Task directions: The entries follow. Copy every line in which "components" appears.
[Records to process]
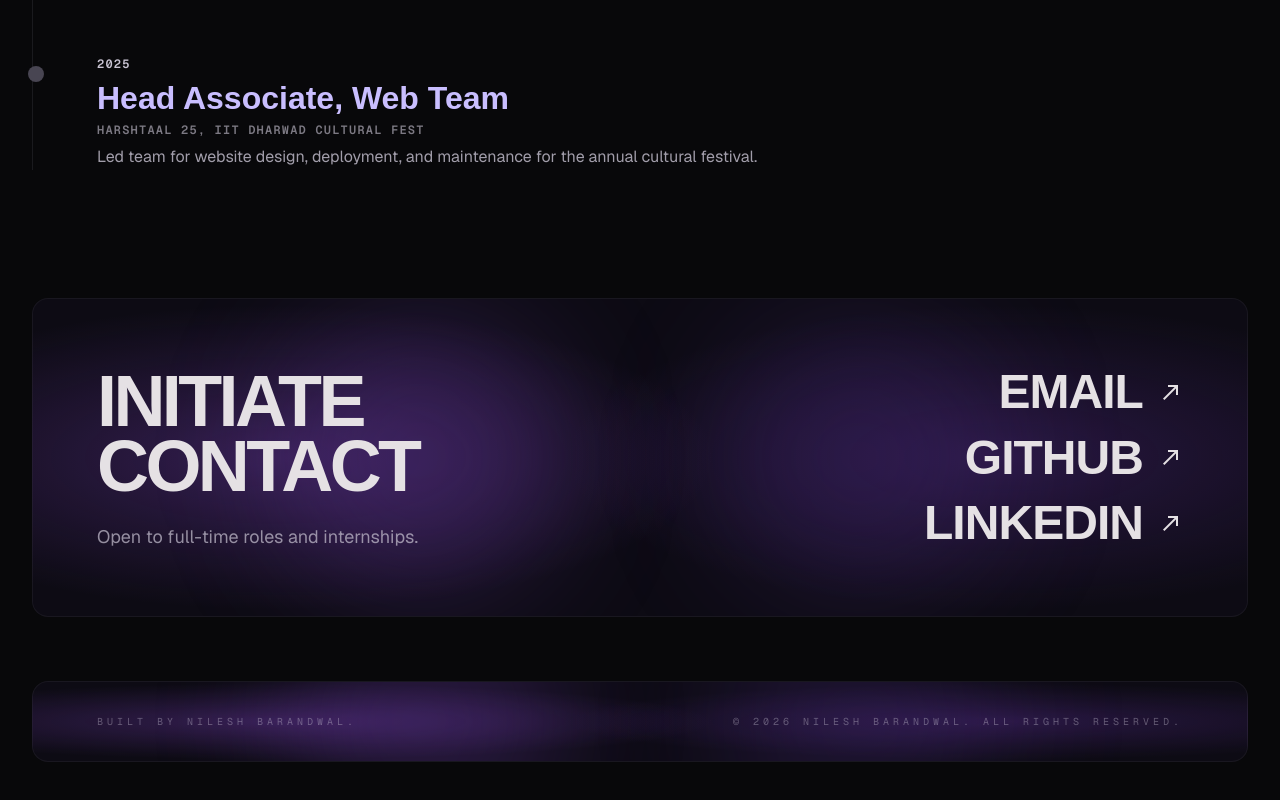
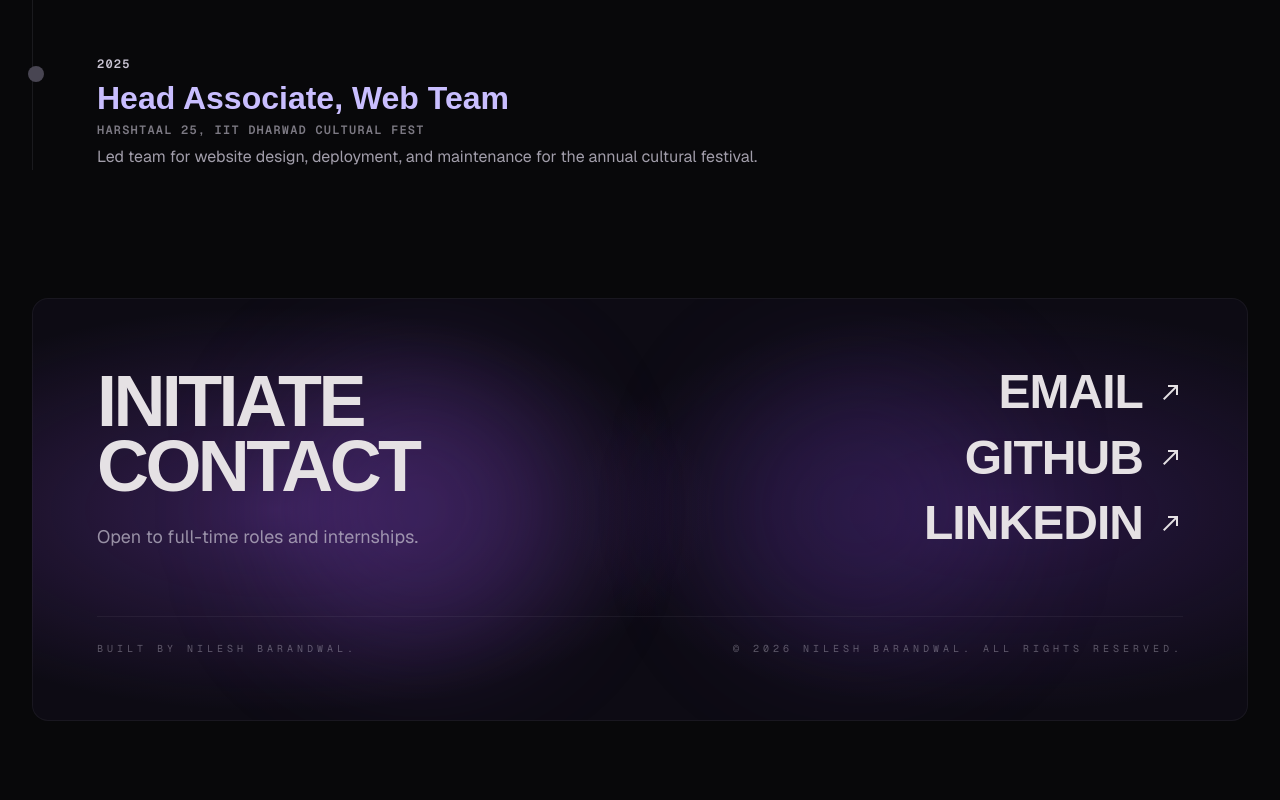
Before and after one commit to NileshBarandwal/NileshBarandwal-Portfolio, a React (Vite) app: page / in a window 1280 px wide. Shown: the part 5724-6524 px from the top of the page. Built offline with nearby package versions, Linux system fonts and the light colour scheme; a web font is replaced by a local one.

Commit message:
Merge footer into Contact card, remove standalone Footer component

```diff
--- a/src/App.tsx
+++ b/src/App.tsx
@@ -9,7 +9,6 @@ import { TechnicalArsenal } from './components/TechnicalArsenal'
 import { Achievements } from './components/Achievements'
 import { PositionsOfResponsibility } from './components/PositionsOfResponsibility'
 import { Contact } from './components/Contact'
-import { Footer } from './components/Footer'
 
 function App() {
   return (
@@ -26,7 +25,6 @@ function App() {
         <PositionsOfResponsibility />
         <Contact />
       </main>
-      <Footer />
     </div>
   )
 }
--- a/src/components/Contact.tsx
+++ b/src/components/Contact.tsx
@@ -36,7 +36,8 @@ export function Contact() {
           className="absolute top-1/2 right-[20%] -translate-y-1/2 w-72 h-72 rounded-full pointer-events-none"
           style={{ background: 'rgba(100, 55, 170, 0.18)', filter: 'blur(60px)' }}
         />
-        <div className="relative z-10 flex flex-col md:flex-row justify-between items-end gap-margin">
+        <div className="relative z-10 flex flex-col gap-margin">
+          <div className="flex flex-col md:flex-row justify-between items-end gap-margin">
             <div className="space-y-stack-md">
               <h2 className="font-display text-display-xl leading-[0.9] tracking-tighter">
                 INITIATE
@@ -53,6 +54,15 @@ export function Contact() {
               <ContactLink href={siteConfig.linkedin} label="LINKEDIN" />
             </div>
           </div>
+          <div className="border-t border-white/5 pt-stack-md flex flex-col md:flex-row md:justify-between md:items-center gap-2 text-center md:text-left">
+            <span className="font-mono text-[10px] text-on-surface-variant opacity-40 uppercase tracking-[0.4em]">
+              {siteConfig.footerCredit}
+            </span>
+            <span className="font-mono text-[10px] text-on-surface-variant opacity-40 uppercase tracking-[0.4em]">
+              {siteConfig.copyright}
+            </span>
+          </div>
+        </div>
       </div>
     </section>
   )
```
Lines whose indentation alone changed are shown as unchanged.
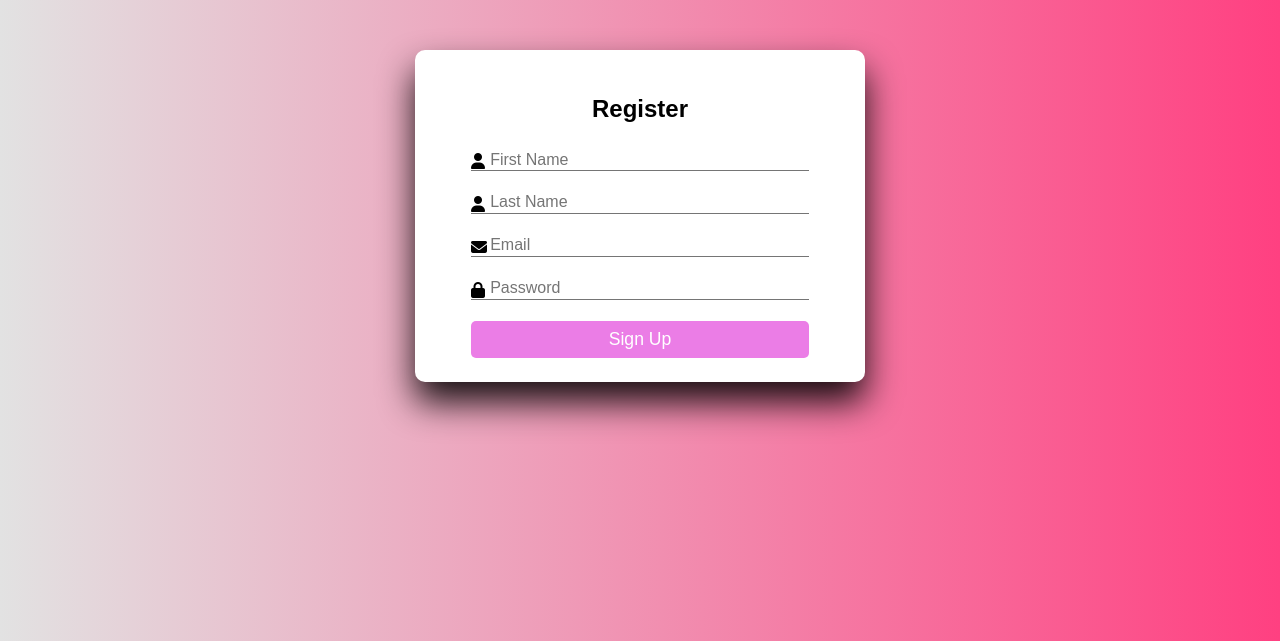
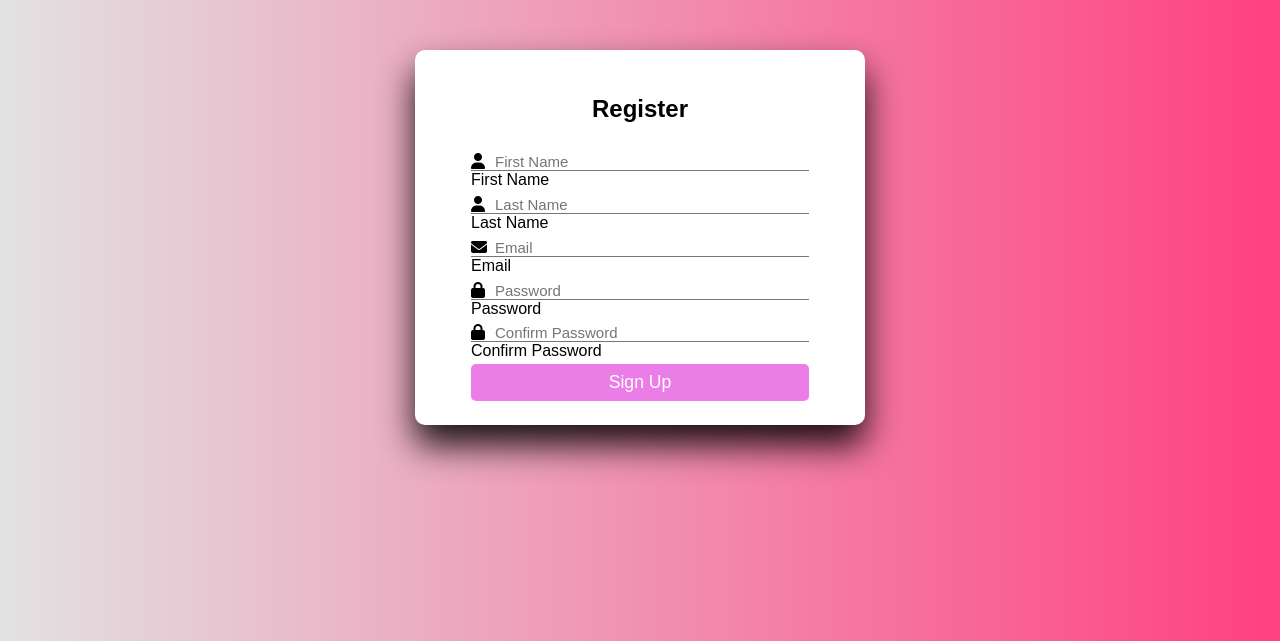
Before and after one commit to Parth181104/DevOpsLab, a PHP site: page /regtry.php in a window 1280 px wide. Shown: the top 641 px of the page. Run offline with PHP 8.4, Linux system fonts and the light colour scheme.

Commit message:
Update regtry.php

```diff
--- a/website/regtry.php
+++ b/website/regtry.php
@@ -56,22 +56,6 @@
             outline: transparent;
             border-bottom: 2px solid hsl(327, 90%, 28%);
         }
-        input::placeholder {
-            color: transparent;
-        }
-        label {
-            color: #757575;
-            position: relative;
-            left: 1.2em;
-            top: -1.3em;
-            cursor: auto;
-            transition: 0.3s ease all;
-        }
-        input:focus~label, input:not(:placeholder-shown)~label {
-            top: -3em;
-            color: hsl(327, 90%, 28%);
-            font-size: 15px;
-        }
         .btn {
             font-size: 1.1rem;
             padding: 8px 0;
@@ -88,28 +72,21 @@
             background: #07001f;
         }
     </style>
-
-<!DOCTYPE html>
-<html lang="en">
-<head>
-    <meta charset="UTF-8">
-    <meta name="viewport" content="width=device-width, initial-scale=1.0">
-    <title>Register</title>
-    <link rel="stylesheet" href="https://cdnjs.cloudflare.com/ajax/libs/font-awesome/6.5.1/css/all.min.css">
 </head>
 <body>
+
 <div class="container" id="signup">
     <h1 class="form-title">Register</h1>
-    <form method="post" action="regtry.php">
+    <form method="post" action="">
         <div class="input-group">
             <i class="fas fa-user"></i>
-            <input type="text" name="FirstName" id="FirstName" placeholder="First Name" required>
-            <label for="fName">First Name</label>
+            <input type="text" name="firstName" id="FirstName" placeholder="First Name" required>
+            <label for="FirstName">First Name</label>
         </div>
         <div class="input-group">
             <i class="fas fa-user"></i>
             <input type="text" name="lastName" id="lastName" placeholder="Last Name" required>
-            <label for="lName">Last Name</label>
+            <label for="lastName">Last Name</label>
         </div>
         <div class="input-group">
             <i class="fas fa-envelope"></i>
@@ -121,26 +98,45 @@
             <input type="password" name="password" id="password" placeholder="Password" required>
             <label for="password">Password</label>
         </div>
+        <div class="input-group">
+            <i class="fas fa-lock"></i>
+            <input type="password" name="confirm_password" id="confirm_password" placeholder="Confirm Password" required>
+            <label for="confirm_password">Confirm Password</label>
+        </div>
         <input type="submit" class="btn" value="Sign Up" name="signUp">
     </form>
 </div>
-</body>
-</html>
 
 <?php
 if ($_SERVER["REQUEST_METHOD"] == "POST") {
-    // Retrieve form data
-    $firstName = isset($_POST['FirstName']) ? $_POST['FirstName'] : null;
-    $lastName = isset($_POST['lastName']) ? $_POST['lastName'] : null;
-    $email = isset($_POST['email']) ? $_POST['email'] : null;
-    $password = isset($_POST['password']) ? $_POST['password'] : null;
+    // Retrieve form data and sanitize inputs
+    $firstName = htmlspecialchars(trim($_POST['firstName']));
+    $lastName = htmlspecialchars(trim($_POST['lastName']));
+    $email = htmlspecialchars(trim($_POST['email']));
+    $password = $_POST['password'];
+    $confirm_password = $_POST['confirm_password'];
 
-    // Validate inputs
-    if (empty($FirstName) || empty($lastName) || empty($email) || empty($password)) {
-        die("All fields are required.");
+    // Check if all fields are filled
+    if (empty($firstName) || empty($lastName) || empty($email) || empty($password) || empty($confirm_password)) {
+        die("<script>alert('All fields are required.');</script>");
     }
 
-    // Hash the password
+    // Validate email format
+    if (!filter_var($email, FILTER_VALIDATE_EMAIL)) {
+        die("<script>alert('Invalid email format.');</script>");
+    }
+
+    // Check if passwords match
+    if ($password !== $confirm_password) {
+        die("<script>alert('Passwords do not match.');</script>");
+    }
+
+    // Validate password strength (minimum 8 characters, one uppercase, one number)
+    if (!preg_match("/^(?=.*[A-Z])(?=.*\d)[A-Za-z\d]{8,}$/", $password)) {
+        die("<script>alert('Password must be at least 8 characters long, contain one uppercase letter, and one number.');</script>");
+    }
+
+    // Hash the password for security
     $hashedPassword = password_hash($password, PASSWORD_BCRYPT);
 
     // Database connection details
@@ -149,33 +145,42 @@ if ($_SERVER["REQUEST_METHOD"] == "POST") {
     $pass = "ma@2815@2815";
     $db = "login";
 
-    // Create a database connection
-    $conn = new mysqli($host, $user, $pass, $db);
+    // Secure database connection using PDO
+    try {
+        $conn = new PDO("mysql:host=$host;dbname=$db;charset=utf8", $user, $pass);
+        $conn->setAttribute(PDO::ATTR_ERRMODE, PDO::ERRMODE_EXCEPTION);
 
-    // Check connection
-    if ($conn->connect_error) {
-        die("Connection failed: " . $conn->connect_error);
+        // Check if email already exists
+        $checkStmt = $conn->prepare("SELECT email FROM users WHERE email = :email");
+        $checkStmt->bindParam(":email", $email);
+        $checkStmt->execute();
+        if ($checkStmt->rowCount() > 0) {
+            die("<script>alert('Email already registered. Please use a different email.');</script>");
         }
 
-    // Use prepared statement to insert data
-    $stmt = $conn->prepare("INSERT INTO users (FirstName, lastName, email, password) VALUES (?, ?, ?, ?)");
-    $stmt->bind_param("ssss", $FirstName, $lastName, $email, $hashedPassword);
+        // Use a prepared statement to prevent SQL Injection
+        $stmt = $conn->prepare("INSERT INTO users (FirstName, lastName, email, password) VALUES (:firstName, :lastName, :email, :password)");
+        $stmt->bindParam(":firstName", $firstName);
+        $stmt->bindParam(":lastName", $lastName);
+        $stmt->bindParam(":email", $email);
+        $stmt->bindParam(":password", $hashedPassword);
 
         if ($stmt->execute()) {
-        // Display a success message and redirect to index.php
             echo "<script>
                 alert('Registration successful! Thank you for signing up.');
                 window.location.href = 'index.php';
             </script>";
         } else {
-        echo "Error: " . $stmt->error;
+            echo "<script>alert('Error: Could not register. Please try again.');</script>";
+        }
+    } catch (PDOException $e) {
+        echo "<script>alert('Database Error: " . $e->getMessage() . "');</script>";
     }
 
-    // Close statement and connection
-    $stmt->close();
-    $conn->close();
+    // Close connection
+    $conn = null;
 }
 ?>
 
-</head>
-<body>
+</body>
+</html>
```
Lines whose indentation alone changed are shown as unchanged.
[/Records to process]
Expected answer:
@@ -9,7 +9,6 @@ import { TechnicalArsenal } from './components/TechnicalArsenal'
 import { Achievements } from './components/Achievements'
 import { PositionsOfResponsibility } from './components/PositionsOfResponsibility'
 import { Contact } from './components/Contact'
-import { Footer } from './components/Footer'
--- a/src/components/Contact.tsx
+++ b/src/components/Contact.tsx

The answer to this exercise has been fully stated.